== Goal of the exercise ==
Among the lines below, count those with the word "components". Answer with the number only.

(Collected data)
»»
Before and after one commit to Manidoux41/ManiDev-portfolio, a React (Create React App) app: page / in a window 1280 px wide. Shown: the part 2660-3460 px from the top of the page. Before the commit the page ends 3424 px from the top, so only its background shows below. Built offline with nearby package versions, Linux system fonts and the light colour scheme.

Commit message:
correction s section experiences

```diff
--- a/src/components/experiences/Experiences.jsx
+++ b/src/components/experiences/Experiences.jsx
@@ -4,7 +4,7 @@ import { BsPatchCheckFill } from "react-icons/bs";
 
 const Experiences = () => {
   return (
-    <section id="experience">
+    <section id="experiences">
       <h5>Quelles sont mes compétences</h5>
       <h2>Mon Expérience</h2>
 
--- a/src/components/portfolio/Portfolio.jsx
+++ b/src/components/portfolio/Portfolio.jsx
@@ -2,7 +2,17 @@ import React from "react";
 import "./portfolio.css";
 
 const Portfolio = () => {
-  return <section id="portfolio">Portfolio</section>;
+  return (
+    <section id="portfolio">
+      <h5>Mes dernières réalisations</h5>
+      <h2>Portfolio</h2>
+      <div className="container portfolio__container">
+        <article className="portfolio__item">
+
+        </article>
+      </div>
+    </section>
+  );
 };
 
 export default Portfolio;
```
««
== Written response ==
4